"A couple guys said, 'We knew you guys were dirty all along. Kansas is always good, now we know why,'" Chenowith, a former Kansas University center, said of the reaction to former KU coach Roy Williams admitting to a violation of an NCAA extra-benefit rule.
"It bums me out," Chenowith said, referring to peers' sneers at what appears to be a secondary violation that isn't expected to require sanctions.
"Almost every player I've played with professionally has told me stories about $100 handshakes, going to a store and getting a free coat, having money offered to them when they were recruited out of high school, receiving FedEx envelopes of $12,000," Chenowith said.
"That didn't happen at KU. We were clean as a whistle. Now, there's all this mudslinging."
In an attempt to stop the "mudslinging," Chenowith contacted the Journal-World on Monday to tell his side of the graduation gift-giving saga that resulted in the basketball self-report to the NCAA, which KU released Friday.
"I never got a cent when I played at KU," Chenowith said, noting he received one graduation card from booster Dana Anderson after his senior season in 2001.
In the card was a check for about $300, Chenowith said.

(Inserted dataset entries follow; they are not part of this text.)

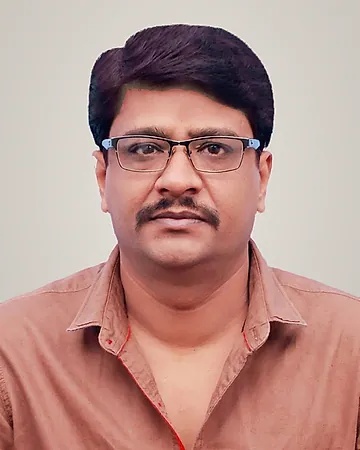
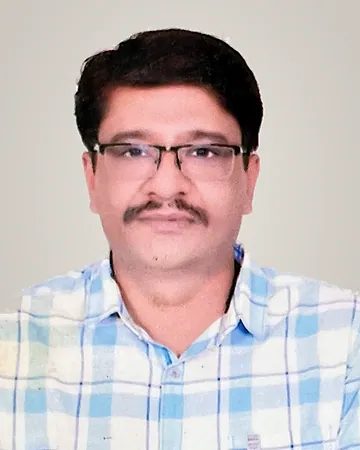
New portrait for Sanjeev Agarwal: print mode in the portrait builder (strict backdrop fill, dust, tone, grain)

diff --git a/README.md b/README.md
@@ -34,7 +34,7 @@ npm run images                      # cuts out the picked photos and converts ev
 
 The mark is redrawn as vectors from `Logo/Sameer Exports logo.png` (unchanged). Masters, colours and usage notes are in `Logo/polished/` (see its README; `preview.html` compares old and new). The site uses the flat red mark from `src/data/mark.json` in the header and footer, `public/favicon.svg` and `public/logo.svg`; `npm run images` makes `favicon.ico`, `apple-touch-icon.png` and `logo.png` (structured data) from those two SVGs.
 
-The portraits on the About and Contact pages come from `Logo/Sanjeev.jpg` and `Logo/Sarthak.jpeg`. `npm run images` swaps their studio backdrops for the same warm grey and crops them 4:5 (`PEOPLE` in `scripts/build-images.mjs`); names, designations, phones and emails are in `src/data/site.ts` (`people`).
+The portraits on the About and Contact pages come from `Logo/Sanjeev-new.jpeg` (a photographed passport print) and `Logo/Sarthak.jpeg`. `npm run images` swaps their backdrops for the same warm grey and crops them 4:5 (`PEOPLE` in `scripts/build-images.mjs`); for the print it also trims the print's edges, removes dust, corrects the faded colour and smooths the grain. Names, designations, phones and emails are in `src/data/site.ts` (`people`).
 
 ## Deploy (Cloudflare Pages)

"You know what I did with it? I went to the dentist and got my teeth cleaned," Chenowith said. "That's how ridiculous this is. The rest of the money was used to pay my June rent. I lived off campus. My scholarship ended May 15, and I still had to pay rent since my lease went through July 1."
Chenowith said that was it.
"I was never offered a cent in my four years -- ever. I don't know if it was people hating me or alums wanting to play by the rules.
"I remember times Jeff Carey (teammate) and I would go to breakfast and somebody would try to buy it for us. Jeff and I would refuse to the point it was almost embarrassing to refuse.
"We'd say, 'We can't. It's not right.' I can't imagine ever breaking a rule playing for coach Williams. I would never accept anything. I was scared to death of coach Williams in a situation like that."
Chenowith is upset the names of Williams and Los Angeles-based donor Anderson have been muddied.
"Mr. Anderson is one of the most respectful, kind individuals I've ever met in my life," Chenowith said. "You see the kind of money he gave for (KU's) the strength and conditioning facility. He loves the university. He would never break a rule to hurt the university.
"He gives a gift after a player has graduated, a goodwill gift cleared and authorized (by Williams) ... it's disrespectful for the NCAA to not let him do it if he wants to help out a graduating senior.
As far as Williams ...
"He was almost too strict," Chenowith said. "Winning by the rules is what makes it fun for him. If coach Williams was to win by cheating, he wouldn't feel good about it.
"This is so ridiculous. You look at the NCAA wanting to scrutinize coach Williams, who is the most honest, moral coach ... He and I had our differences, but I never lost respect for the guy. He'd never put our school's reputation on the line by doing anything against the rules."
Chenowith is so convinced of that, he has a radical suggestion.
"The NCAA needs to take an investigation of themselves, turn the focus on themselves, not what we're doing," Chenowith said. "I think the NCAA by and large is a hypocritical association. Nothing they do makes sense."
Chenowith, who played last year in China and the Philippines and also for the Long Beach entry in the ABA, has been invited to work out this August in Dallas as he continues to try to make the Mavericks' team. Chenowith, who has had back problems, said he was finally healthy.
He said he wrote checks for "only those players who had completed eligibility, and the checks were all for the same amount. Walk-ons and starters and those who left early were not included."
He said he would comment further when he returned to the U.S.